  • 9. Social Media <ul><li>Are we more connected and more isolated at the same time? </li></ul><ul><ul><li>Connected 24/7 to ‘somewhere else’ and disconnected from ‘here?’ </li></ul></ul><ul><ul><li>Connected to ‘instant causes’ but disconnected from the long term? </li></ul></ul><ul><ul><li>Connected to the ‘free’ internet, but disconnected from the real costs (power sources, mineral acquistion, …) </li></ul></ul>
  • 10. Social Media <ul><li>Are we more connected and more isolated at the same time? </li></ul><ul><ul><li>Lot of superficial relationships, deeper ones take too much effort? </li></ul></ul><ul><ul><li>More connected and yet less safe? </li></ul></ul>
  • 11. Social Media <ul><li>Is this a good place to try out different identities or ‘characterizations’ of yourself? </li></ul><ul><li>Privacy??? Comments are live, sexting ends up not being personal, video is always on. </li></ul>
  • 12. Media generally <ul><li>Who is behind the camera choosing what we will watch? </li></ul><ul><li>Why do we trust them? </li></ul><ul><li>Where is the big picture?
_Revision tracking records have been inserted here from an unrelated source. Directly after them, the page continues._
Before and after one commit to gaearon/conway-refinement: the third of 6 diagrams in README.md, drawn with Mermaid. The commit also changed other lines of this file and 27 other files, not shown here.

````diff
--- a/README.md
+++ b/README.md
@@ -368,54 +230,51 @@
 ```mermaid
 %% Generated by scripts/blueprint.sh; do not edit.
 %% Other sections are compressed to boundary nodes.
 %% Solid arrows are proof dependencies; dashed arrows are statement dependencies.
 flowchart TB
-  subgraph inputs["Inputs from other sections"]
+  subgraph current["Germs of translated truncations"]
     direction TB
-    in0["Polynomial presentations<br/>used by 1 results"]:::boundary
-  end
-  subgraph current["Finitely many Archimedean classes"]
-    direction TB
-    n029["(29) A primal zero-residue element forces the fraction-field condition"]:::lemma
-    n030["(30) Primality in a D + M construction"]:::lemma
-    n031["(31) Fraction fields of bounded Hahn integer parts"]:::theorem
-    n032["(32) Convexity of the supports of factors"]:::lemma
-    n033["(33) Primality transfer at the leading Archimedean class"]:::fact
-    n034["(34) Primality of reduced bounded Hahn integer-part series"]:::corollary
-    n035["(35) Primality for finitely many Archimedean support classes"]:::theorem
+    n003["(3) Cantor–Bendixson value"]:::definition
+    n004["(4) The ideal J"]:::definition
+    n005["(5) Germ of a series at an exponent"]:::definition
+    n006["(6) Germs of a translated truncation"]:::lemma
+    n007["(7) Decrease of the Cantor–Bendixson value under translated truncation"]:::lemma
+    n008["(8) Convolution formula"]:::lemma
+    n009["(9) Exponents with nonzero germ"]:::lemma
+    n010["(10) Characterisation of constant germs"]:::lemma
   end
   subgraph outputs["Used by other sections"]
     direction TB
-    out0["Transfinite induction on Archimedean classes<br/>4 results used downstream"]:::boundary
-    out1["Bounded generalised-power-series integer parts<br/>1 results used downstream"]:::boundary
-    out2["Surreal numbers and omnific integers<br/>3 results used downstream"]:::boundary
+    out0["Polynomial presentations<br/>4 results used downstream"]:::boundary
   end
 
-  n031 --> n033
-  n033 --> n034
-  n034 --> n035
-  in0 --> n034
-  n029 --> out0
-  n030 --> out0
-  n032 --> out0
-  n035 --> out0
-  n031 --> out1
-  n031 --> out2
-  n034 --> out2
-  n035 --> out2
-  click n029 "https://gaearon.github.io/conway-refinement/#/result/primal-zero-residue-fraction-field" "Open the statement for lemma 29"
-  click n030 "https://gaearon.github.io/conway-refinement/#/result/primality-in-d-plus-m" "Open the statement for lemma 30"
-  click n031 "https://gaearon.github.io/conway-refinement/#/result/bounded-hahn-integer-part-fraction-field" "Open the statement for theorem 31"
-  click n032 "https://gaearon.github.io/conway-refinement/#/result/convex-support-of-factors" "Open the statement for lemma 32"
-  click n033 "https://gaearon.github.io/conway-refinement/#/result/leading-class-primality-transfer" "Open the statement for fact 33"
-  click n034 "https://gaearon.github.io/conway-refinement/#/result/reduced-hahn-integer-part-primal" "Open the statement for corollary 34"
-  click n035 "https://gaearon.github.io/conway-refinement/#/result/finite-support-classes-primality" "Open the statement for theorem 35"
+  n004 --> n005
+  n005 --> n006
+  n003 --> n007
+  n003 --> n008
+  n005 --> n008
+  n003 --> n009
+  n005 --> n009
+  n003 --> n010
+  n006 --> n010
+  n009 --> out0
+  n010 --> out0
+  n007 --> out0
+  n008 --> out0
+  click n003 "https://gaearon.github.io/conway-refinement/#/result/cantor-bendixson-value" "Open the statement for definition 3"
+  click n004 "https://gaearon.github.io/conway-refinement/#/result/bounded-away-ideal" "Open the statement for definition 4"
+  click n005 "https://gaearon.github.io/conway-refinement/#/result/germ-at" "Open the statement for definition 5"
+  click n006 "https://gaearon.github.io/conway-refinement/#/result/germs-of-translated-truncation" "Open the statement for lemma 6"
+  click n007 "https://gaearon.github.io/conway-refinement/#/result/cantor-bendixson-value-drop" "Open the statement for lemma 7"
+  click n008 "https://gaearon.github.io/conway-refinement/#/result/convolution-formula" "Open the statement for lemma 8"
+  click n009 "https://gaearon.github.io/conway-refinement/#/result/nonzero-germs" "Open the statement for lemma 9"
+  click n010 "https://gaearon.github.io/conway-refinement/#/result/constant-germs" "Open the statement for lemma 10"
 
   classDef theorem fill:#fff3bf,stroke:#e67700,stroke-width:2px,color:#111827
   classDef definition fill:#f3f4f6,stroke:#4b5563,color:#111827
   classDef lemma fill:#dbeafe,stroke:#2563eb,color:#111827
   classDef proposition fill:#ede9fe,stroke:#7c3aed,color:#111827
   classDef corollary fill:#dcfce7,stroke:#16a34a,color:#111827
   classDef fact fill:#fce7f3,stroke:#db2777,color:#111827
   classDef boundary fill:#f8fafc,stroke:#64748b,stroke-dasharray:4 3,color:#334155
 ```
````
The peripheral vision? </li></ul><ul><li>We need to EDUCATE our students about all this? </li></ul><ul><li>Who runs this proxy? </li></ul>
  • 13. Digital Literacy and ‘Literacy’ <ul><li>Are we raising </li></ul><ul><ul><li>the Dumbest Generation ( Beuerlein ) or </li></ul></ul><ul><ul><li>the Most Adaptive Generation ( Tapscott ) </li></ul></ul>

×